3. Finish all 4 races

That is it. If you follow this 3 step plan, you will join the exclusive club of 68 Centurion 100 mile Grandslammers with the t-shirt and massive buckle that goes with it. I am one of 31 people who have done it in under 4 days. It is comfortably the hardest challenge I have ever done and something I am very proud of having finished.

I thought I would share my year covering both the races and what happened between. I have all the race reports elsewhere on this blog if you want the finer details of the races.

My training is constrained by a job in London with a bit of a commute plus a wife and two young children that I like to spend time with. This means that the traditional training plan with a long run (or even two) at the weekends was not an option. In the 6 month run up to the Thames Path, the longest runs I did was 17 snowy miles through Chamonix in February and a 3:38 marathon in December the year before. I keep all my training on the excellent as well as Strava and every run was recorded. I have shown the graphs if you don't believe me.
I'm not suggesting this approach to anyone aspiring to be a grand-slammer but it may serve as a lower bound for what is possible. I have been blessed with a naturally slim body (I have the tiniest wrists of any man I know despite being over 6 foot tall) and a cast iron stomach (see the post on things I have eaten) which definitely help.

A key part to my training was double days. On my way to work, I would get off at Clapham Junction  and run the last 7 miles in to work and then combine with a lunch time run of 5 miles. Probably not a good as a 12 mile run but better than more time reading the Metro and BBC Sport at my desk. I managed to cobble together some 50+ mile weeks with a typical mileage of about 30-40.

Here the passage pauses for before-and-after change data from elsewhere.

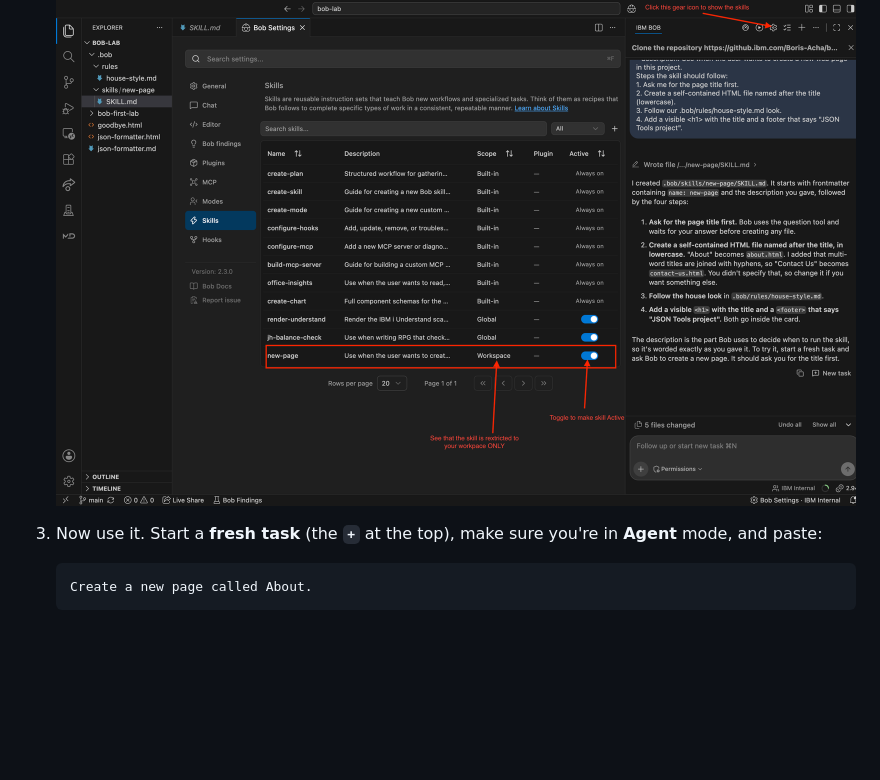
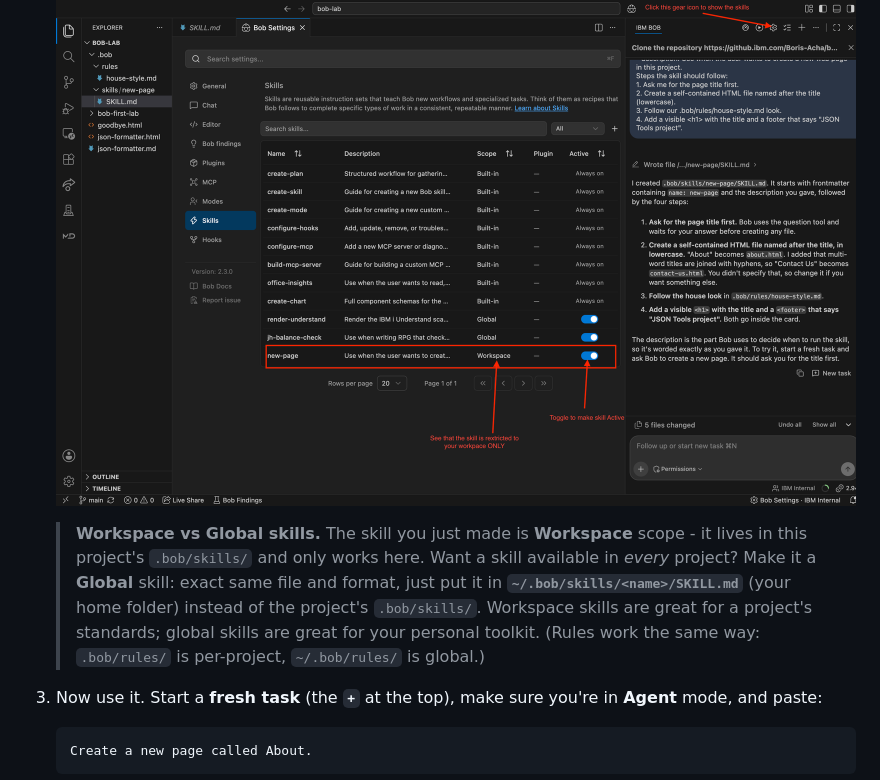
Before and after one commit to baacha123/bob-first-lab, a Markdown page: LAB2.md, the part around one of its changes. Rendered like a GitHub page; blank space fills up the shorter version.

```diff
--- a/LAB2.md
+++ b/LAB2.md
@@ -138,6 +138,13 @@ decides when to use the skill - *a skill with no description is ignored.*
 
    ![Open Skills from the gear icon; new-page is Workspace-scoped and Active](./images/02-skill-settings.png)
 
+   > **Workspace vs Global skills.** The skill you just made is **Workspace** scope - it lives in this
+   > project's `.bob/skills/` and only works here. Want a skill available in *every* project? Make it a
+   > **Global** skill: exact same file and format, just put it in **`~/.bob/skills/<name>/SKILL.md`**
+   > (your home folder) instead of the project's `.bob/skills/`. Workspace skills are great for a
+   > project's standards; global skills are great for your personal toolkit. (Rules work the same way:
+   > `.bob/rules/` is per-project, `~/.bob/rules/` is global.)
+
 3. Now use it. Start a **fresh task** (the **`+`** at the top), make sure you're in **Agent** mode,
    and paste:
 
```
Also changed, not shown: other parts of LAB2.md (+42 -0 lines), images/02-hooks.png (added), images/02-mcp.png (added), images/02-plugin-catalog.png (added), images/02-plugins.png (added).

It was more by accident than design, but my morning run was generally done in a "fasted" state as I left the house having only a cup of coffee inside me. I think these slow runs at 9ish minute miles with a backpack with my work stuff were good training. This run of about an hour was then topped up with a faster lunch time run.

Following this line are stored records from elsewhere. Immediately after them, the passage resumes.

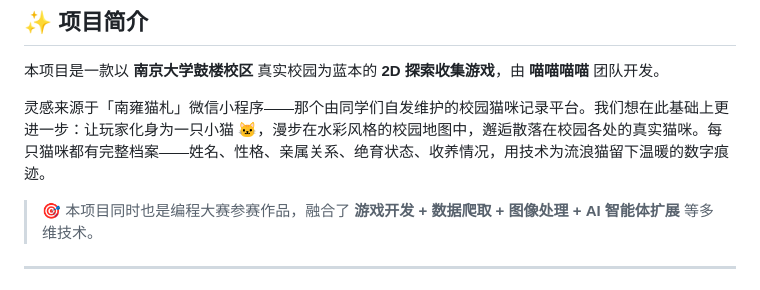
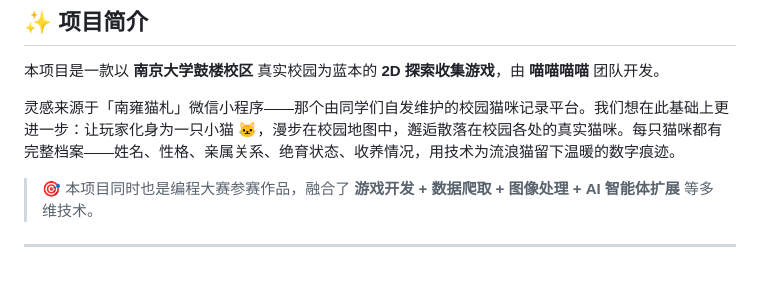
Before and after one commit to zzmleslie/MeowMi_demo, a Markdown page: README.md, the part around the change. GitHub-like rendering.

```diff
--- a/README.md
+++ b/README.md
@@ -12,7 +12,7 @@
 
 本项目是一款以 **南京大学鼓楼校区** 真实校园为蓝本的 **2D 探索收集游戏**，由 **喵喵喵喵** 团队开发。
 
-灵感来源于「南雍猫札」微信小程序——那个由同学们自发维护的校园猫咪记录平台。我们想在此基础上更进一步：让玩家化身为一只小猫 🐱，漫步在水彩风格的校园地图中，邂逅散落在校园各处的真实猫咪。每只猫咪都有完整档案——姓名、性格、亲属关系、绝育状态、收养情况，用技术为流浪猫留下温暖的数字痕迹。
+灵感来源于「南雍猫札」微信小程序——那个由同学们自发维护的校园猫咪记录平台。我们想在此基础上更进一步：让玩家化身为一只小猫 🐱，漫步在校园地图中，邂逅散落在校园各处的真实猫咪。每只猫咪都有完整档案——姓名、性格、亲属关系、绝育状态、收养情况，用技术为流浪猫留下温暖的数字痕迹。
 
 > 🎯 本项目同时也是编程大赛参赛作品，融合了 **游戏开发 + 数据爬取 + 图像处理 + AI 智能体扩展** 等多维技术。
 
```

Thames Path 100
All Grand-slams start in Richmond and mine was no different. I had done this race before in 2015 and despite having much better conditions in 2016, I had finished about 30 minutes slower. It was a strange feeling finishing this race. I was happy to have a 3rd sub-24 finish but disappointed that it was my slowest. I could probably have finished a bit quicker and gone sub 23 but it just didn't seem worth it as I was carrying a bit of an injury through the last third. The feeling of finishing was different. The previous two races were stand alone events but this was part of something bigger and definitely unfinished business.

First recovery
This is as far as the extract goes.